Last but not least, Manning’s leaks revealed details of Washington’s coddling of an array of unsavory Arab dictators, particularly the corrupt Ben Ali in Tunisia. These may – or may not – have been used or justified to unleash different strands of the former Arab Spring; but the fact is public opinion was exposed to the full, documented extent of Washington’s hypocrisy. 

In summation: an embarrassment of galactic proportions. No wonder the US government reacted with such fury.

Protestors hold up a sign during a demonstration by a coalition of protestors against the conviction of Wikileaker Bradley Manning late August 21, 2013, in front of the White House, in Washington, DC. (AFP Photo/Paul J. Richards)

Goodfellas walk

The legal battle is not over. Manning’s case now goes to the Army Court of Criminal Appeals. It might end at the US Supreme Court. Manning’s lawyers will appeal immediately – and next week Manning will send a personal plea to Obama asking for a presidential pardon.

Obama may eventually rise to the occasion. But don’t count on a Commander-in-Chief who pre-emptively condemned him to show the compassion afforded to White House dogs, including the new puppy, Sunny. The US government has made it clear that Manning has been punished not only for his dubious ‘crimes’, but mostly as a stark warning to anybody contemplating following the same path.

Meanwhile nobody, absolutely nobody in a position of power has been punished as a result of Manning showing the world detailed cases of torture…sorry, ‘enhanced interrogation’…in Iraq, Afghanistan and Guantanamo, and the mechanism of extraordinary renditions.

Obama’s own Attorney General Eric Holder had already ruled out last year that anyone would be prosecuted. And in a recent development the United States Department of Justice requested on Wednesday to grant George W. Bush, Dick Cheney, Donald Rumsfeld, Colin Powell, Condoleezza Rice and Paul Wolfowitz procedural immunity in San Francisco federal court case alleging that they planned and waged the Iraq War in violation of international law.

So here’s the bottom line; Bradley Manning will remain confined in a military prison, while war criminals such as George ‘Dubya’ Bush, Dick ‘Darth Vader’ Cheney, Donald ‘unknown unknowns’ Rumsfeld, Paul ‘we’re the new OPEC’ Wolfowitz, Condoleeza ‘mushroom cloud’ Rice, George ‘slam dunk’ Tenet and their cohorts remain on the loose. 
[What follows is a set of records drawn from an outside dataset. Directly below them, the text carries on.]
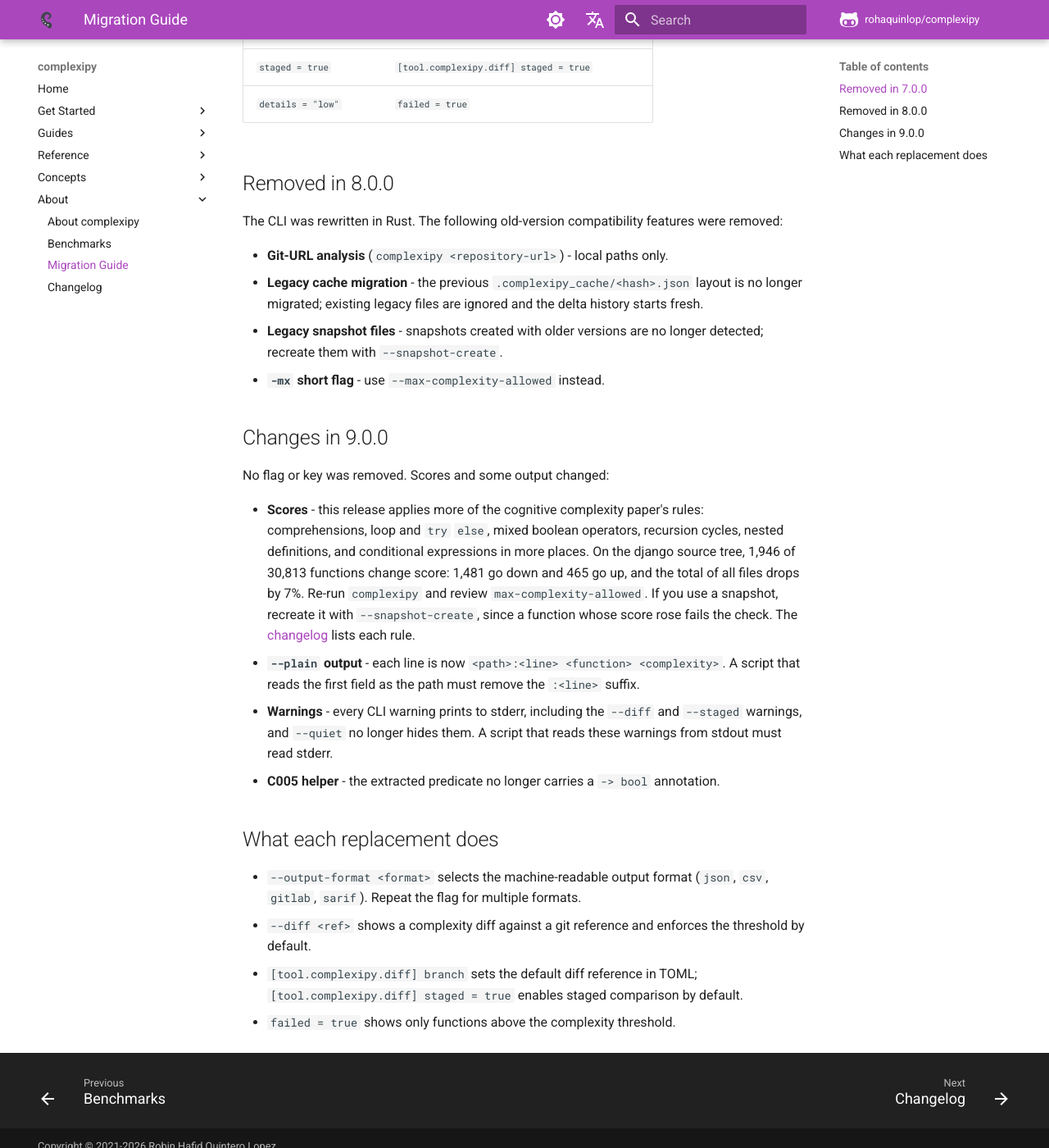
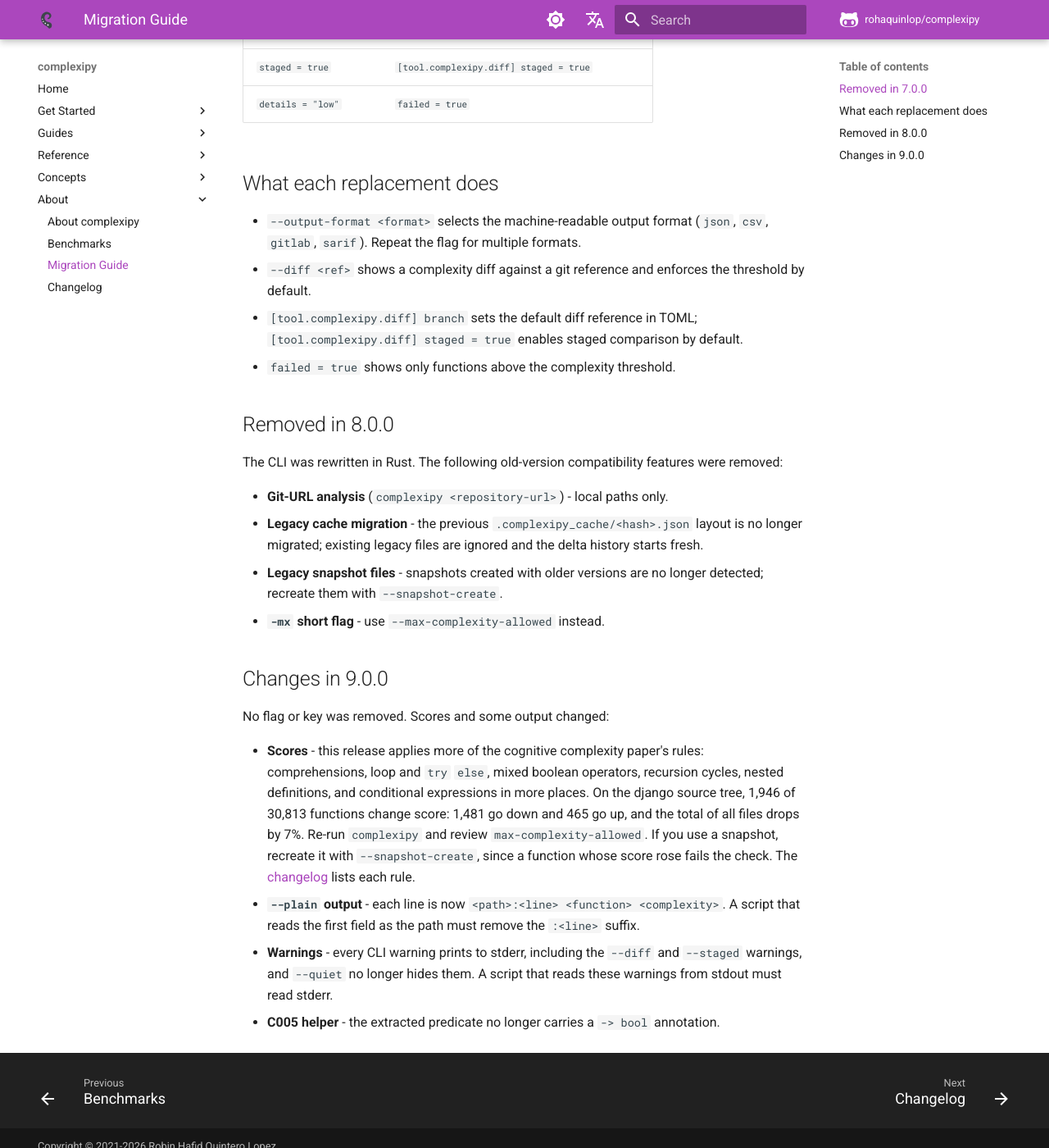
Before and after one commit to rohaquinlop/complexipy, an MkDocs documentation site: the page built from docs/migration.md, in a window 1280 px wide and 1400 px high, scrolled down 805 px. Shown: the whole window at 82% size. Built offline with MkDocs 1.6.1 and Material for MkDocs 9.7.7, drawn with Linux system fonts in a browser that asks for light colours; comment, search, counter and statistics services are not loaded; part of the change alters nothing that is shown.

```diff
--- a/docs/migration.md
+++ b/docs/migration.md
@@ -22,6 +22,17 @@ instead:
 | `ratchet = true` | `[tool.complexipy.diff] branch` or `--diff <ref>` |
 | `staged = true` | `[tool.complexipy.diff] staged = true` |
 | `details = "low"` | `failed = true` |
+
+## What each replacement does
+
+- `--output-format <format>` selects the machine-readable output format
+  (`json`, `csv`, `gitlab`, `sarif`). Repeat the flag for multiple formats.
+- `--diff <ref>` shows a complexity diff against a git reference and
+  enforces the threshold by default.
+- `[tool.complexipy.diff] branch` sets the default diff reference in TOML;
+  `[tool.complexipy.diff] staged = true` enables staged comparison by
+  default.
+- `failed = true` shows only functions above the complexity threshold.
 
 ## Removed in 8.0.0
 
@@ -56,14 +67,3 @@ No flag or key was removed. Scores and some output changed:
   reads these warnings from stdout must read stderr.
 - **C005 helper** - the extracted predicate no longer carries a `-> bool`
   annotation.
-
-## What each replacement does
-
-- `--output-format <format>` selects the machine-readable output format
-  (`json`, `csv`, `gitlab`, `sarif`). Repeat the flag for multiple formats.
-- `--diff <ref>` shows a complexity diff against a git reference and
-  enforces the threshold by default.
-- `[tool.complexipy.diff] branch` sets the default diff reference in TOML;
-  `[tool.complexipy.diff] staged = true` enables staged comparison by
-  default.
-- `failed = true` shows only functions above the complexity threshold.
```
That’s all one needs to know about American exceptionalism.

The statements, views and opinions expressed in this column are solely those of the author and do not necessarily represent those of RT.

Follow us

Follow us